I didn’t know his story, but my sister loved Cambodian music. That was the song that defined what my sister was listening to. It is so nostalgic and also so universally loved by all Cambodians. Everyone knows that song, and everybody loves that song. To this day there are a bunch of different stories about how he died, but none of them is concrete or proven. There are even stories that he ended up living, but I think that is because he was so loved people just wish that he was still alive. Once we started showing our film to Cambodian student groups, they all wanted to record their own versions.

The film is anchored by what went on during the reign of the Khmer Rouge. How hard is that memory to escape?

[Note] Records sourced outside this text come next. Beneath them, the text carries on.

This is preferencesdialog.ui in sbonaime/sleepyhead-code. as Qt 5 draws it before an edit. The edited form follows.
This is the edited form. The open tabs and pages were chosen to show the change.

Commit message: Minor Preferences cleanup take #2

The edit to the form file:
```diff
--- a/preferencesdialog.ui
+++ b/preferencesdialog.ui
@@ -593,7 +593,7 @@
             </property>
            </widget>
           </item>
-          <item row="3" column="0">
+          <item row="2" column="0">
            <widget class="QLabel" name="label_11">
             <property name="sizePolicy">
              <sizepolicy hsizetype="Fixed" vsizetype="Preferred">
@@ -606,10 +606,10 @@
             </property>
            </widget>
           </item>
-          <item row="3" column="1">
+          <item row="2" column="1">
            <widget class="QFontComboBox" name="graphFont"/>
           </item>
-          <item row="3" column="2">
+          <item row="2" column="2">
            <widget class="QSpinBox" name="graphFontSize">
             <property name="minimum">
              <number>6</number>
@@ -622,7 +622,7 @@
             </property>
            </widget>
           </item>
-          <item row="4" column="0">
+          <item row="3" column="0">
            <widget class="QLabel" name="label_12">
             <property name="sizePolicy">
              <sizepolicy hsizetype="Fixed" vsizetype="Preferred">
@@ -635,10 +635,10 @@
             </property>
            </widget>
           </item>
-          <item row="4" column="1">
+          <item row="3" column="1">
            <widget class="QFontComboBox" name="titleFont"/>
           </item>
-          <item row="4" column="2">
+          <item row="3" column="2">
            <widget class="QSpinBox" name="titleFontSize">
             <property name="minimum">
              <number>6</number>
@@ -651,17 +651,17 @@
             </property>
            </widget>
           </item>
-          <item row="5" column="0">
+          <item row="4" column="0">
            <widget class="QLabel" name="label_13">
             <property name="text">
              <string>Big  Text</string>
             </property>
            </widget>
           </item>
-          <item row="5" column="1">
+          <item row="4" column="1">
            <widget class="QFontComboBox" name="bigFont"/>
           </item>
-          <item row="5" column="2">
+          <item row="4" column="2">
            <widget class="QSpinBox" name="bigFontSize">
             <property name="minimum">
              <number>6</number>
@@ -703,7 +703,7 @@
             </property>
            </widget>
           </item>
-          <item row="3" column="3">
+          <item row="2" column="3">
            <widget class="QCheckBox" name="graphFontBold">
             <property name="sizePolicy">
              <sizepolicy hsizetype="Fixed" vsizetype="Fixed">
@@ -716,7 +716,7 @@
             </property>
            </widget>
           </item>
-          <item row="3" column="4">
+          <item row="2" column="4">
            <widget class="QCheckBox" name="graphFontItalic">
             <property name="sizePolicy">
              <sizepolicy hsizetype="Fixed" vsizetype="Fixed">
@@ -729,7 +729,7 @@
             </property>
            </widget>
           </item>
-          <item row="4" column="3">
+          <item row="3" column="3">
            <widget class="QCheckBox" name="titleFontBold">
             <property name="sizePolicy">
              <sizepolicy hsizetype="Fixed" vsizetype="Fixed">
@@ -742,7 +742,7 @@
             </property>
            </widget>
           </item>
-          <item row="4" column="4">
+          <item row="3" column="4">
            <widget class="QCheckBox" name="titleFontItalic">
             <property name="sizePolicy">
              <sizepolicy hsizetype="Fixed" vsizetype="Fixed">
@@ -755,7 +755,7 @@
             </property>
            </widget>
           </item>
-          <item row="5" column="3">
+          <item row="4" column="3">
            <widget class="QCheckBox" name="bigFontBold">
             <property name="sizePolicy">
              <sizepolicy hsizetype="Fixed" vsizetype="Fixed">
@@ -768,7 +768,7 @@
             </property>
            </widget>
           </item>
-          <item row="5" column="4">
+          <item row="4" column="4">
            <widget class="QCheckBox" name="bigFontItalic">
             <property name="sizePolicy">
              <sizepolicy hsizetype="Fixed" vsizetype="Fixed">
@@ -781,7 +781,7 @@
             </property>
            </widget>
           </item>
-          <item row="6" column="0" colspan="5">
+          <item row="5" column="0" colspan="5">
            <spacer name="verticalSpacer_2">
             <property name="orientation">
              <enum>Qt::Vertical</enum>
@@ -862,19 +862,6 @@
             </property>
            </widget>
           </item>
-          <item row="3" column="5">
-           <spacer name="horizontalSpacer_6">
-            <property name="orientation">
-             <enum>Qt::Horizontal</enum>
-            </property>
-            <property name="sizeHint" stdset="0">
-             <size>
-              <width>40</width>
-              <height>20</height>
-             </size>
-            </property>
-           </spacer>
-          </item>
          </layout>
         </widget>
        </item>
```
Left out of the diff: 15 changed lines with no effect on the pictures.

A lot of Cambodian filmmakers, when we start out, we start out with a Killing Fields story. It’s still looming over us, and it still has such a vast effect on my generation and the generation before me. There are still so many unexplored stories.

Can you talk a little about your background in the army?

When I was growing up, my experience felt very singular. When I joined the army and got deployed, it felt like the world was bigger and that I was part of a community. I joined for a bunch of different reasons. I was going to be a part-time soldier, but then 9/11 happened, and I spent most of my time as full-time solider.

The story goes that you saw Oscar winner Million Dollar Baby and never looked back. Is that the way it went?

I was in the middle of Iraq, and I felt so much for this character that I forgot I was in a war. I was crying like a baby and trying not to show the other soldiers. I thought that was an amazing thing to do, to make someone feel that much for a character. I was inspired to try myself after that moment.

And how did you get into film school?

Chapman University’s application said that they wanted someone with life experience, and I knew I had a lot of that going in, but I had no filmmaking experience. I just thought I would take a great big leap and just put everything I can into it and learn as much as I can in those three years. I think I got my drive from my mother. I think once an idea starts churning in your head you want to go after it as ambitiously as possible.

What was the experience like when you returned to Cambodia to shoot this film?

It was a phenomenal life experience, and in terms of filmmaking too. There is such a hunger for more stories to be made about the country. Everybody involved was very passionate and was inspired by the story. For a lot of the scenes, especially set in the 1970s, all the extras lived through that, and we were hearing stories about it all on set. In that way we were able to capture these things in a way that felt authentic to them and to us. Arn Chorn-Pond plays the songwriter in the second chapter [set in 1976], and he has a novel written about him called Never Fall Down [a National Book Award nominee]. He’d lived through the Killing Fields as a child and had lost his brothers and his family. He’d been adopted to the States but went back to Cambodia to find all the lost musicians and to continue to create their music. So the story we were making was deep within his soul.

How did the Cambodia Town Film Festival come about?

One of the things we wanted to do was to build this community of filmmakers who wanted to tell Cambodia stories. The idea was to give them a platform but also allow us to support each other. That’s how I met [co-director] Sok Visal, because he was making feature films and music videos. There is something over there that is growing, and it’s a real privilege to be part of that. There’s a lot of interest now in Cambodian and Cambodian-American content, so we’re excited by that.

Is the Cambodian community in the U.S. being affected by the current political climate, given so many people are refugees or the children of refugees?

My community is deeply affected by it. There’s been a crackdown in terms of the extradition of people who have served time back to Cambodia. The community is fighting hard against that. We have to understand that the refugees who arrived here in Long Beach in 1979 to 1981 were here under different political circumstances than we have now. There are people who are being sent back now who have never been back. It’s a challenge for the community.